- Instructions to follow -
Exclude the pictures; give every entry again exactly as written.
· · ·
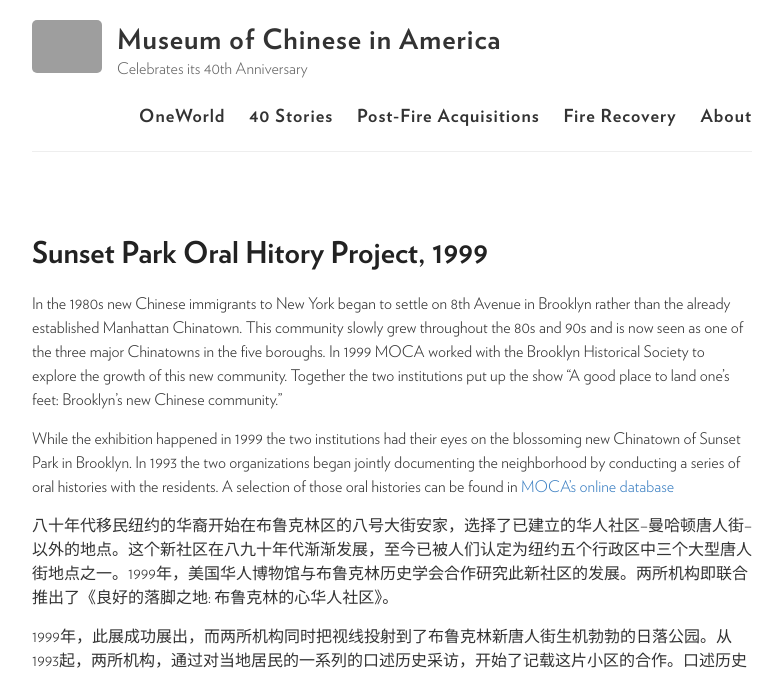
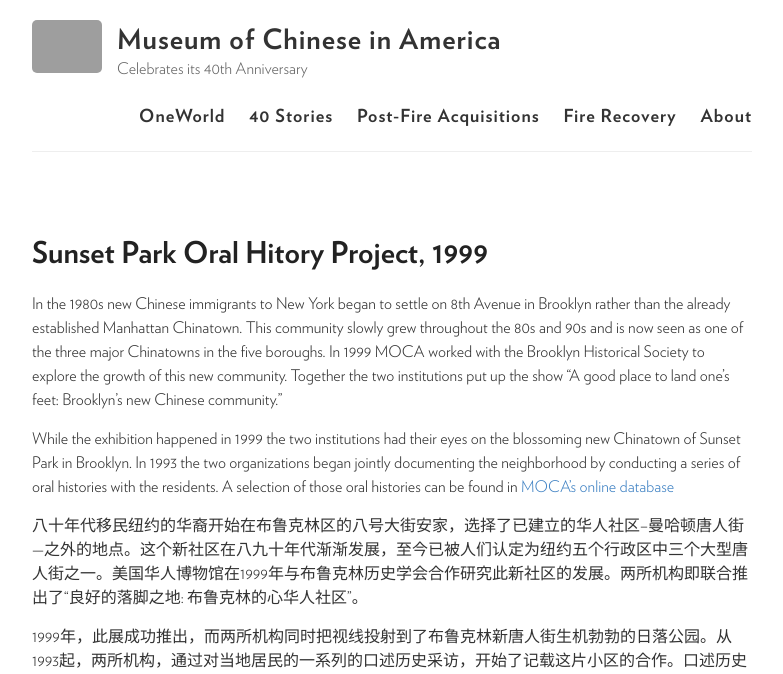
Before and after one commit to moca40/moca40.github.io, a Jekyll site: the page built from _stories/1999-01-01-8th-ave.md, in a window 1280 px wide. Shown: the top 674 px of the page, without its empty margins (248-1031 px from the left). Built offline with Jekyll 4.4.1, drawn with Linux system fonts in a browser that asks for light colours; some of the changed text lies outside the part shown; grey boxes are pictures that could not be loaded.

Commit message:
Update 1999-01-01-8th-ave.md

```diff
--- a/_stories/1999-01-01-8th-ave.md
+++ b/_stories/1999-01-01-8th-ave.md
@@ -9,8 +9,8 @@
 
 While the exhibition happened in 1999 the two institutions had their eyes on the blossoming new Chinatown of Sunset Park in Brooklyn.  In 1993 the two organizations began jointly documenting the neighborhood by conducting a series of oral histories with the residents.  A selection of those oral histories can be found in [MOCA’s online database](http://ohms.mocanyc.org/interviews.php?ProjectName=8th+Avenue+-+Sunset+Park+Oral+History+Collection)
 
-八十年代移民纽约的华裔开始在布鲁克林区的八号大街安家，选择了已建立的华人社区--曼哈顿唐人街--以外的地点。这个新社区在八九十年代渐渐发展，至今已被人们认定为纽约五个行政区中三个大型唐人街地点之一。1999年，美国华人博物馆与布鲁克林历史学会合作研究此新社区的发展。两所机构即联合推出了《良好的落脚之地: 布鲁克林的心华人社区》。
+八十年代移民纽约的华裔开始在布鲁克林区的八号大街安家，选择了已建立的华人社区--曼哈顿唐人街—之外的地点。这个新社区在八九十年代渐渐发展，至今已被人们认定为纽约五个行政区中三个大型唐人街之一。美国华人博物馆在1999年与布鲁克林历史学会合作研究此新社区的发展。两所机构即联合推出了“良好的落脚之地: 布鲁克林的心华人社区”。
 
-1999年，此展成功展出，而两所机构同时把视线投射到了布鲁克林新唐人街生机勃勃的日落公园。从1993起，两所机构，通过对当地居民的一系列的口述历史采访，开始了记载这片小区的合作。口述历史特选可在[美国华人博物馆网络资料库查看](http://ohms.mocanyc.org/interviews.php?ProjectName=8th+Avenue+-+Sunset+Park+Oral+History+Collection)
+1999年，此展成功推出，而两所机构同时把视线投射到了布鲁克林新唐人街生机勃勃的日落公园。从1993起，两所机构，通过对当地居民的一系列的口述历史采访，开始了记载这片小区的合作。口述历史特选可在[美国华人博物馆网络资料库查看](http://ohms.mocanyc.org/interviews.php?ProjectName=8th+Avenue+-+Sunset+Park+Oral+History+Collection)
 
 {% include slideshow.html %}
```
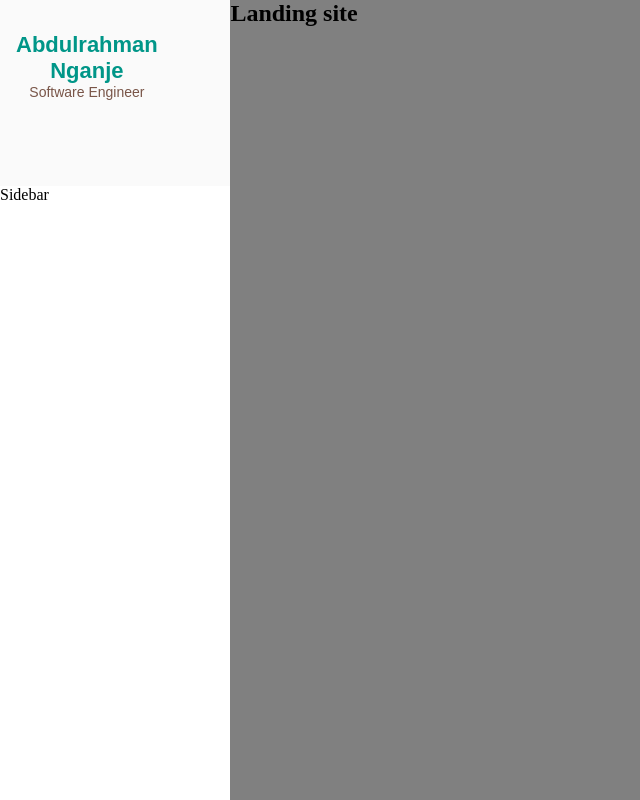
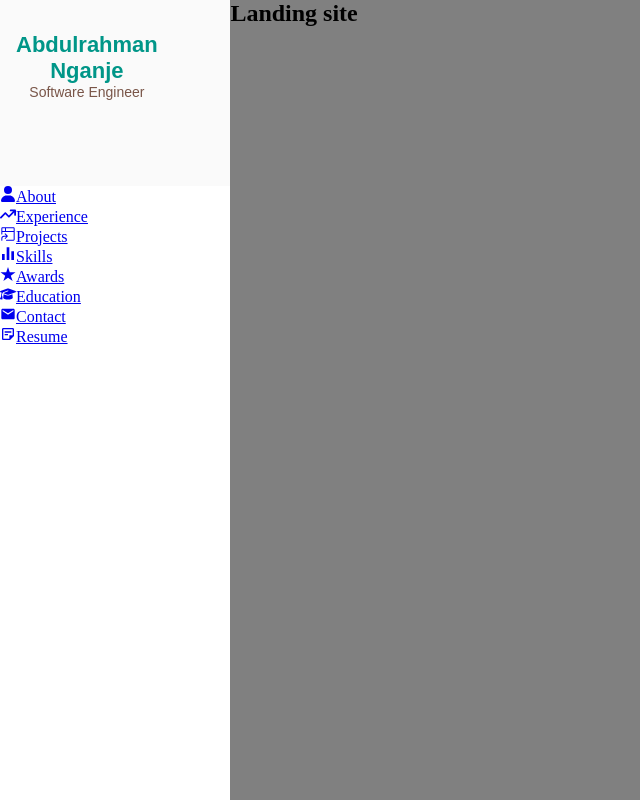
Before and after one commit to asnganje/professional-portoflio-v1, a React (Vite) app: page / in a window 1280 px wide. Shown: the whole page, without its empty margins (0-640 px from the left). Built offline with nearby package versions, Linux system fonts and the light colour scheme.

Commit message:
Add data and aside to sidebar

```diff
--- a/src/components/Sidebar.jsx
+++ b/src/components/Sidebar.jsx
@@ -1,5 +1,7 @@
 import { useEffect, useState } from "react";
 import { useGlobalContext } from "../context";
+import {data} from '../data'
+import Aside from "./Aside";
 
 const Sidebar = () => {
     const {isSidebarOpen, closeSidebar} = useGlobalContext()
@@ -23,17 +25,13 @@ const Sidebar = () => {
 
     if (isLargeScreen) {
         return(
-            <aside className="sidebar-container">
-            Sidebar
-            </aside>
+            <Aside data={data}/>
         )
     }
     return <div className={isSidebarOpen && !isLargeScreen?"sidebar-overlay show-sidebar": "sidebar-overlay"}
         onClick={closeSidebar}
             >
-        <aside className="sidebar-container">
-            Sidebar
-        </aside>
+            <Aside data={data}/>
     </div>
 }
 
```
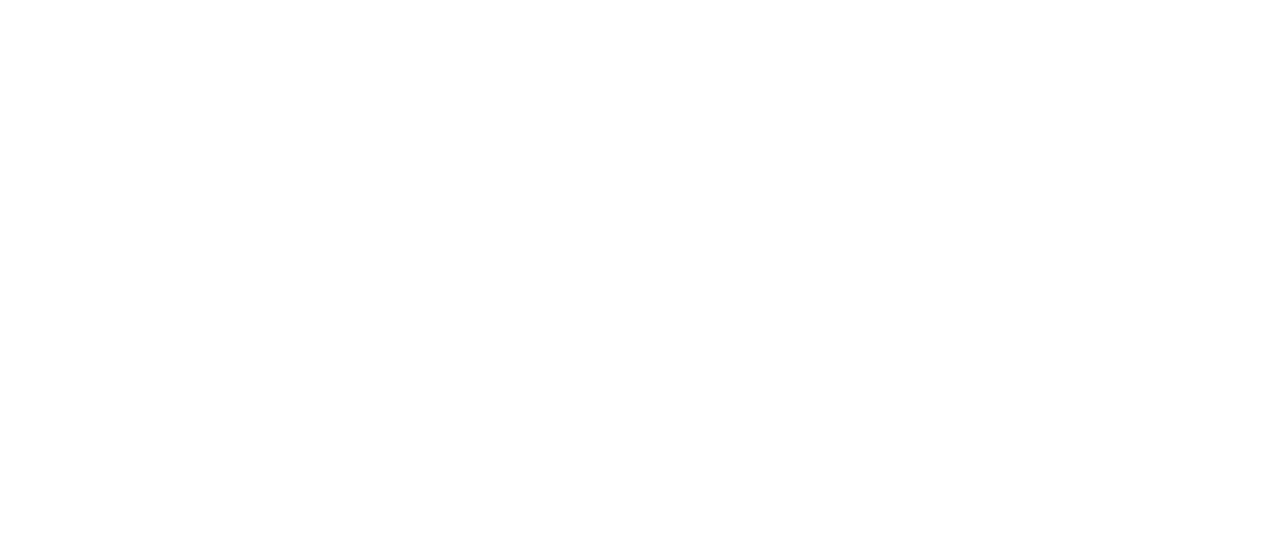
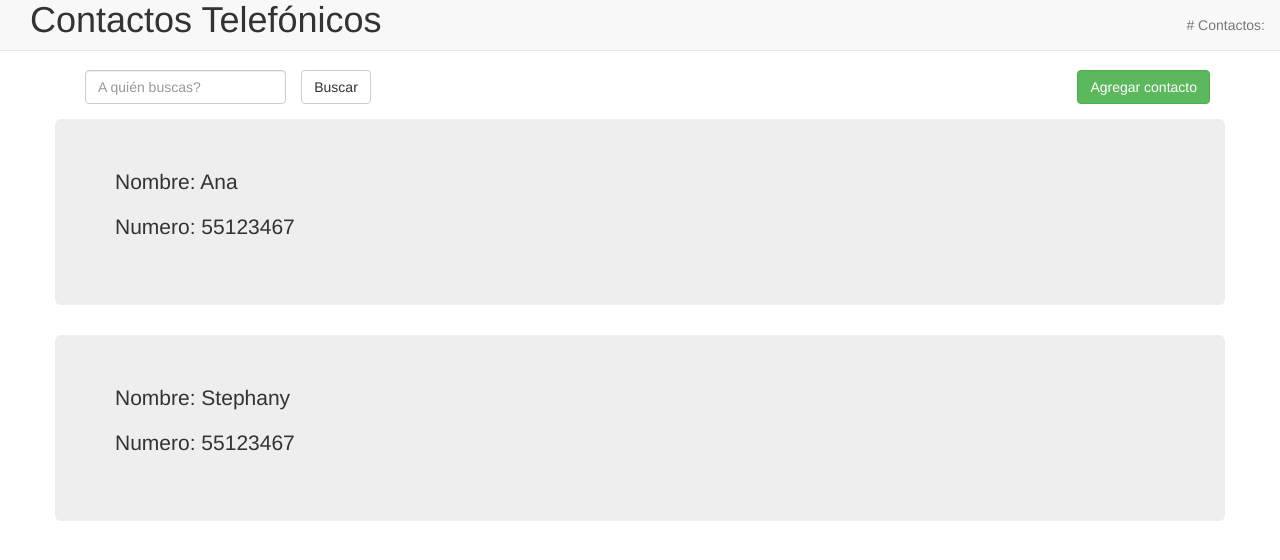
Before and after one commit to AnaSalazar/agendaContactos-jQuery, a plain HTML site: page index.html in a window 1280 px wide. Drawn offline with Linux system fonts and the light colour scheme.

Commit message:
Terminada la maquetación

```diff
--- a/assets/css/main.css
+++ b/assets/css/main.css
@@ -0,0 +1,7 @@
+body {
+padding-top: 70px;
+}
+
+.navbar-header h1 {
+  display: inline;
+}
--- a/index.html
+++ b/index.html
@@ -2,11 +2,45 @@
 <html lang="es">
   <head>
     <meta charset="utf-8">
+    <meta name="viewport" content="width=device-width, initial-scale=1">
     <title>Estandar</title>
     <link rel="stylesheet" href="assets/css/bootstrap.min.css">
     <link rel="stylesheet" href="assets/css/main.css">
   </head>
   <body>
+    <section class="container">
+      <nav class="navbar navbar-default navbar-fixed-top">
+        <div class="container-fluid">
+          <div class="navbar-header col-sm-12">
+            <h1>Contactos Telefónicos</h1>
+            <span class="navbar-text navbar-right"># Contactos:</span>
+          </div>
+        </div>
+      </nav>
 
+      <div class="row">
+        <div class="col-sm-6">
+          <div class="form-group col-sm-5">
+            <input type="text" class="form-control" placeholder="A quién buscas?">
+          </div>
+          <button type="submit" class="btn btn-default">Buscar</button>
+        </div>
+        <div class="col-sm-6 text-right">
+          <button type="button" class="btn btn-success">Agregar contacto</button>
+        </div>
+      </div>
+
+      <div class="row" id="agenda">
+        <article class="jumbotron">
+          <p>Nombre: Ana</p>
+          <p>Numero: 55123467</p>
+        </article>
+        <article class="jumbotron">
+          <p>Nombre: Stephany</p>
+          <p>Numero: 55123467</p>
+        </article>
+      </div>
+
+    </section>
   </body>
 </html>
```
· · ·
- Finished task -
Before and after one commit to moca40/moca40.github.io, a Jekyll site: the page built from _stories/1999-01-01-8th-ave.md, in a window 1280 px wide. Shown: the top 674 px of the page, without its empty margins (248-1031 px from the left). Built offline with Jekyll 4.4.1, drawn with Linux system fonts in a browser that asks for light colours; some of the changed text lies outside the part shown; grey boxes are pictures that could not be loaded.

Commit message:
Update 1999-01-01-8th-ave.md

```diff
--- a/_stories/1999-01-01-8th-ave.md
+++ b/_stories/1999-01-01-8th-ave.md
@@ -9,8 +9,8 @@
 
 While the exhibition happened in 1999 the two institutions had their eyes on the blossoming new Chinatown of Sunset Park in Brooklyn.  In 1993 the two organizations began jointly documenting the neighborhood by conducting a series of oral histories with the residents.  A selection of those oral histories can be found in [MOCA’s online database](http://ohms.mocanyc.org/interviews.php?ProjectName=8th+Avenue+-+Sunset+Park+Oral+History+Collection)
 
-八十年代移民纽约的华裔开始在布鲁克林区的八号大街安家，选择了已建立的华人社区--曼哈顿唐人街--以外的地点。这个新社区在八九十年代渐渐发展，至今已被人们认定为纽约五个行政区中三个大型唐人街地点之一。1999年，美国华人博物馆与布鲁克林历史学会合作研究此新社区的发展。两所机构即联合推出了《良好的落脚之地: 布鲁克林的心华人社区》。
+八十年代移民纽约的华裔开始在布鲁克林区的八号大街安家，选择了已建立的华人社区--曼哈顿唐人街—之外的地点。这个新社区在八九十年代渐渐发展，至今已被人们认定为纽约五个行政区中三个大型唐人街之一。美国华人博物馆在1999年与布鲁克林历史学会合作研究此新社区的发展。两所机构即联合推出了“良好的落脚之地: 布鲁克林的心华人社区”。
 
-1999年，此展成功展出，而两所机构同时把视线投射到了布鲁克林新唐人街生机勃勃的日落公园。从1993起，两所机构，通过对当地居民的一系列的口述历史采访，开始了记载这片小区的合作。口述历史特选可在[美国华人博物馆网络资料库查看](http://ohms.mocanyc.org/interviews.php?ProjectName=8th+Avenue+-+Sunset+Park+Oral+History+Collection)
+1999年，此展成功推出，而两所机构同时把视线投射到了布鲁克林新唐人街生机勃勃的日落公园。从1993起，两所机构，通过对当地居民的一系列的口述历史采访，开始了记载这片小区的合作。口述历史特选可在[美国华人博物馆网络资料库查看](http://ohms.mocanyc.org/interviews.php?ProjectName=8th+Avenue+-+Sunset+Park+Oral+History+Collection)
 
 {% include slideshow.html %}
```
Before and after one commit to asnganje/professional-portoflio-v1, a React (Vite) app: page / in a window 1280 px wide. Shown: the whole page, without its empty margins (0-640 px from the left). Built offline with nearby package versions, Linux system fonts and the light colour scheme.

Commit message:
Add data and aside to sidebar

```diff
--- a/src/components/Sidebar.jsx
+++ b/src/components/Sidebar.jsx
@@ -1,5 +1,7 @@
 import { useEffect, useState } from "react";
 import { useGlobalContext } from "../context";
+import {data} from '../data'
+import Aside from "./Aside";
 
 const Sidebar = () => {
     const {isSidebarOpen, closeSidebar} = useGlobalContext()
@@ -23,17 +25,13 @@ const Sidebar = () => {
 
     if (isLargeScreen) {
         return(
-            <aside className="sidebar-container">
-            Sidebar
-            </aside>
+            <Aside data={data}/>
         )
     }
     return <div className={isSidebarOpen && !isLargeScreen?"sidebar-overlay show-sidebar": "sidebar-overlay"}
         onClick={closeSidebar}
             >
-        <aside className="sidebar-container">
-            Sidebar
-        </aside>
+            <Aside data={data}/>
     </div>
 }
 
```
Before and after one commit to AnaSalazar/agendaContactos-jQuery, a plain HTML site: page index.html in a window 1280 px wide. Drawn offline with Linux system fonts and the light colour scheme.

Commit message:
Terminada la maquetación

```diff
--- a/assets/css/main.css
+++ b/assets/css/main.css
@@ -0,0 +1,7 @@
+body {
+padding-top: 70px;
+}
+
+.navbar-header h1 {
+  display: inline;
+}
--- a/index.html
+++ b/index.html
@@ -2,11 +2,45 @@
 <html lang="es">
   <head>
     <meta charset="utf-8">
+    <meta name="viewport" content="width=device-width, initial-scale=1">
     <title>Estandar</title>
     <link rel="stylesheet" href="assets/css/bootstrap.min.css">
     <link rel="stylesheet" href="assets/css/main.css">
   </head>
   <body>
+    <section class="container">
+      <nav class="navbar navbar-default navbar-fixed-top">
+        <div class="container-fluid">
+          <div class="navbar-header col-sm-12">
+            <h1>Contactos Telefónicos</h1>
+            <span class="navbar-text navbar-right"># Contactos:</span>
+          </div>
+        </div>
+      </nav>
 
+      <div class="row">
+        <div class="col-sm-6">
+          <div class="form-group col-sm-5">
+            <input type="text" class="form-control" placeholder="A quién buscas?">
+          </div>
+          <button type="submit" class="btn btn-default">Buscar</button>
+        </div>
+        <div class="col-sm-6 text-right">
+          <button type="button" class="btn btn-success">Agregar contacto</button>
+        </div>
+      </div>
+
+      <div class="row" id="agenda">
+        <article class="jumbotron">
+          <p>Nombre: Ana</p>
+          <p>Numero: 55123467</p>
+        </article>
+        <article class="jumbotron">
+          <p>Nombre: Stephany</p>
+          <p>Numero: 55123467</p>
+        </article>
+      </div>
+
+    </section>
   </body>
 </html>
```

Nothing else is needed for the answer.